Mark 7:28f But she answered him, “Sir, even the dogs under the table eat the children’s crumbs.” Then he said to her, “For saying that, you may go—the demon has left your daughter.”
Mark 10:21 Jesus, looking at him, loved him and said, “You lack one thing; go, sell what you own, and give the money to the poor, and you will have treasure in heaven; then come, follow me.” [Yikes!]
Mark 10:50–52 So throwing off his cloak, he sprang up and came to Jesus.
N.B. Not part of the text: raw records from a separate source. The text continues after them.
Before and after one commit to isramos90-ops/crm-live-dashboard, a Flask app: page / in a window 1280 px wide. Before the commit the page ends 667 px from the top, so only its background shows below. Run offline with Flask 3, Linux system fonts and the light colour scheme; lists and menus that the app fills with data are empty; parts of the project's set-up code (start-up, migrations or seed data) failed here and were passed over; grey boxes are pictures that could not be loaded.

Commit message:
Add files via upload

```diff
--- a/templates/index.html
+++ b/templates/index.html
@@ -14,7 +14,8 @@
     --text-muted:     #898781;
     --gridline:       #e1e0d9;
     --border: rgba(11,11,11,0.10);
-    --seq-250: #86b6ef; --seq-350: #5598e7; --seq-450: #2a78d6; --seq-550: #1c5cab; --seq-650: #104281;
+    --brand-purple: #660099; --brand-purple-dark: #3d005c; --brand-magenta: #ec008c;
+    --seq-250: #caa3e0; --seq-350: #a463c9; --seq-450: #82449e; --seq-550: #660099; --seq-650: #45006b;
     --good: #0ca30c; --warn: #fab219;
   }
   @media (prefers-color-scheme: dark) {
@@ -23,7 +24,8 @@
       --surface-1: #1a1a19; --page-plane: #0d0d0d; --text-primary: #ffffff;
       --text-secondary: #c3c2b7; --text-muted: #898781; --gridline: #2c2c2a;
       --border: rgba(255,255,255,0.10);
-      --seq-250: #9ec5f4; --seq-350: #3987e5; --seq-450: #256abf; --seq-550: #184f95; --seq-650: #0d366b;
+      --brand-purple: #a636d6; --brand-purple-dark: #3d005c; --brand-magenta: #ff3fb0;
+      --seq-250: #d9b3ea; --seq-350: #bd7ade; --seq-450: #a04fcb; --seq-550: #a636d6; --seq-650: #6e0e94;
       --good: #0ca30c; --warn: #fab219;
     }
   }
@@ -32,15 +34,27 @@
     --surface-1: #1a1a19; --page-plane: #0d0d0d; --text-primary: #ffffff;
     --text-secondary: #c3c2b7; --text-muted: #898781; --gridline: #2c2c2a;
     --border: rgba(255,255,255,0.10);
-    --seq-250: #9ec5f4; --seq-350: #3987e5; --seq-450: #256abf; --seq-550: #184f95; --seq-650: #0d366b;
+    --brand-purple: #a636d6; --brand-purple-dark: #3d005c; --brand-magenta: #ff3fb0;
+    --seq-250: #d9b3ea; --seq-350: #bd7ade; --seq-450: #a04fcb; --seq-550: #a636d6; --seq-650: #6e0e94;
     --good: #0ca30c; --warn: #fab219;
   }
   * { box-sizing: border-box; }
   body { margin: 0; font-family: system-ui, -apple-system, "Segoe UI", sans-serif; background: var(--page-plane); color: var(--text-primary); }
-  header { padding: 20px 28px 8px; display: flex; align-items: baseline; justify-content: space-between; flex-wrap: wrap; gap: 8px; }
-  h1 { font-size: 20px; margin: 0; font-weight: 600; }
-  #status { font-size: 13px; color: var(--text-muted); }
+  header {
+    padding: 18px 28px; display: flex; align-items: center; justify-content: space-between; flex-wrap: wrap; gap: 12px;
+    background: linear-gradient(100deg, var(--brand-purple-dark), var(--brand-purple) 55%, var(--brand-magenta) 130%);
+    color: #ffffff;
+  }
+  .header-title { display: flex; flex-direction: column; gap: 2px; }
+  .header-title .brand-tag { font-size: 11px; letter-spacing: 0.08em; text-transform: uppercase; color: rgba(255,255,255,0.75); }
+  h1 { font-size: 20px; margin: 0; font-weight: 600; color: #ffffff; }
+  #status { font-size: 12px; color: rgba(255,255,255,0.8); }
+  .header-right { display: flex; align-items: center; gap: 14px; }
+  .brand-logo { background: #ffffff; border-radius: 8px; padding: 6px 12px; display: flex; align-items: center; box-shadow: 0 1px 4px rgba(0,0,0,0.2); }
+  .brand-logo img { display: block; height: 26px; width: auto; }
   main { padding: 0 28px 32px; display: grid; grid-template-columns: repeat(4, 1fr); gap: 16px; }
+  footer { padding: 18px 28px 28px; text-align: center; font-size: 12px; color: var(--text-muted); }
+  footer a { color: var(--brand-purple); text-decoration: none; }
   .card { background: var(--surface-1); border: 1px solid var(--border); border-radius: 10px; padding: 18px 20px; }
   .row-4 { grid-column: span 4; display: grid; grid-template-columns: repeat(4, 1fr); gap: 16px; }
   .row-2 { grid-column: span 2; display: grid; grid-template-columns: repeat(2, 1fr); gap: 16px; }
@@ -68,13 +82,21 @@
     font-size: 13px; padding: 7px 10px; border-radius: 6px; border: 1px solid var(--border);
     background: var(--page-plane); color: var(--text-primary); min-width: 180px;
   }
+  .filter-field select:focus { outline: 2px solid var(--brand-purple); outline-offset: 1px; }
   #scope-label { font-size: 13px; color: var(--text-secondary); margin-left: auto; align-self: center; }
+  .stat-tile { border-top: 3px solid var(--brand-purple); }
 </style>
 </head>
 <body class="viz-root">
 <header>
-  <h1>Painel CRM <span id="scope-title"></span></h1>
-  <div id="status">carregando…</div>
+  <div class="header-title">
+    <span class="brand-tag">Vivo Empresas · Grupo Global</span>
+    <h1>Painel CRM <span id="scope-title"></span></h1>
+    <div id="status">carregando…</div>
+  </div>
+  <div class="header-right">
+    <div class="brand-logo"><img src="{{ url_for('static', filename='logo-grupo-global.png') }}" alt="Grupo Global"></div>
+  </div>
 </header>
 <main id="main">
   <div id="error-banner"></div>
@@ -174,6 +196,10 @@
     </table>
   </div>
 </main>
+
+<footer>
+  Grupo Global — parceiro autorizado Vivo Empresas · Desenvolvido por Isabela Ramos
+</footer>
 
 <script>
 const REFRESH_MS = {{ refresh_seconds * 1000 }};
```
Then Jesus said to him, “What do you want me to do for you?” The blind man said to him, “My teacher, let me see again.” Jesus said to him, “Go; your faith has made you well.” Immediately he regained his sight and followed him on the way.
Mark 11:2 and said to them, “Go into the village ahead of you, and immediately as you enter it, you will find tied there a colt that has never been ridden; untie it and bring it.
Mark 14:13 So he sent two of his disciples, saying to them, “Go into the city, and a man carrying a jar of water will meet you; follow him…
Mark 14:19–21 They began to be distressed and to say to him one after another, “Surely, not I?” He said to them, “It is one of the twelve, one who is dipping bread into the bowl with me. For the Son of Man goes as it is written of him, but woe to that one by whom the Son of Man is betrayed! It would have been better for that one not to have been born.”
Mark 16:7 But go, tell his disciples and Peter that he is going ahead of you to Galilee; there you will see him, just as he told you.”
The 34th General Congregation of the Society of Jesus said something like this: A Jesuit is a sinner, beloved by God, and sent on mission.
Jesus does not throw us under the bus for sinning. We do that ourselves and usually miss the call to return to him as students-on-mission. What would it be like to listen for Jesus’ voice today in that very way?